RECORDED INFORMATION section start

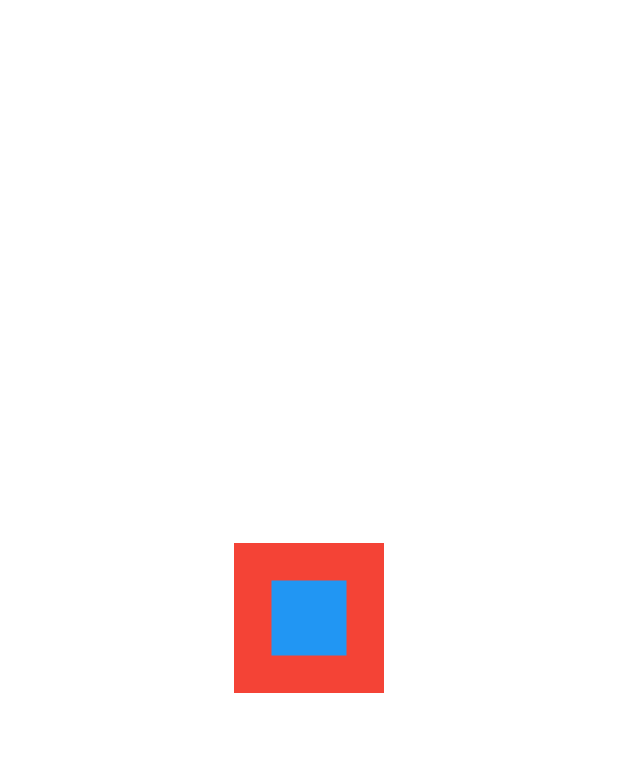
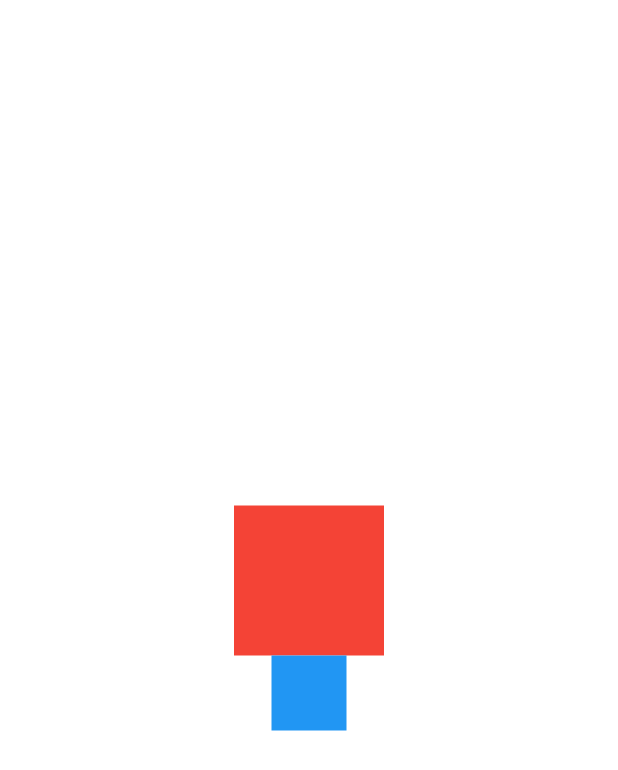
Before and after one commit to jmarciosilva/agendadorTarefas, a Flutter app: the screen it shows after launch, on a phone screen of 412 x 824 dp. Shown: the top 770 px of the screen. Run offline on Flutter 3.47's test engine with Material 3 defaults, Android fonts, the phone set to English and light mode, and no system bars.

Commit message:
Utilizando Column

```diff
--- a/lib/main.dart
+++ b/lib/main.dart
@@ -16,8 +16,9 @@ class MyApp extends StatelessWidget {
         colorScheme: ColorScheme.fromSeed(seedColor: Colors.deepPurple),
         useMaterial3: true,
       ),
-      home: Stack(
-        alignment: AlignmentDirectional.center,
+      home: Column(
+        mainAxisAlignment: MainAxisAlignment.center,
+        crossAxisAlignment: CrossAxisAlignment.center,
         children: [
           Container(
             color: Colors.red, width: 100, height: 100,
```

RECORDED INFORMATION section end
RECORDED INFORMATION section start

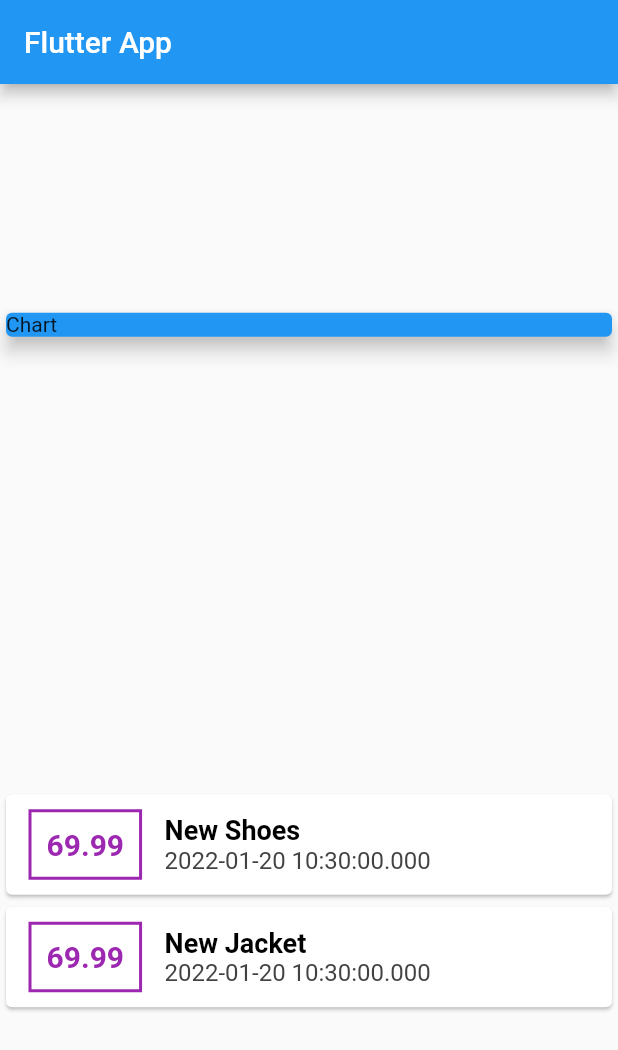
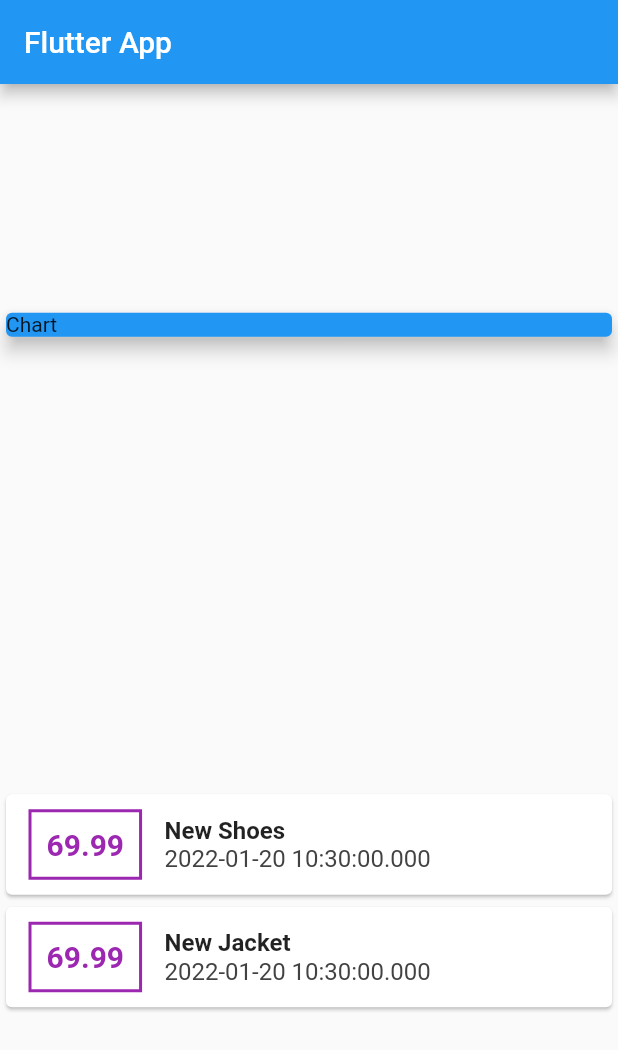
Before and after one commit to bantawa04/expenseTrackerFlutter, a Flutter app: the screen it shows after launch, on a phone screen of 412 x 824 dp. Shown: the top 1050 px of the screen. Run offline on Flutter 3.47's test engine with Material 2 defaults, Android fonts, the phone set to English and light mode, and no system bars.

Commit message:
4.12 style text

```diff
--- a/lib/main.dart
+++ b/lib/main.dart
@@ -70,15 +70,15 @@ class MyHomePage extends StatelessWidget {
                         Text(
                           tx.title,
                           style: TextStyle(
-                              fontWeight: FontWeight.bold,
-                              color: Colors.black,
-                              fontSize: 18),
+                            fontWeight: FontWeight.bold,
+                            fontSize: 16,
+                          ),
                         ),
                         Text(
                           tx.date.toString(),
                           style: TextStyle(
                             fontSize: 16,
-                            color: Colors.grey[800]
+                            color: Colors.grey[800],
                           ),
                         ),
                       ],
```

RECORDED INFORMATION section end

> _EXERCISE OBJECTIVE_
Count the lines in the listing above that include the word "center". Reply with the number only.

> _ANSWER SPACE_
3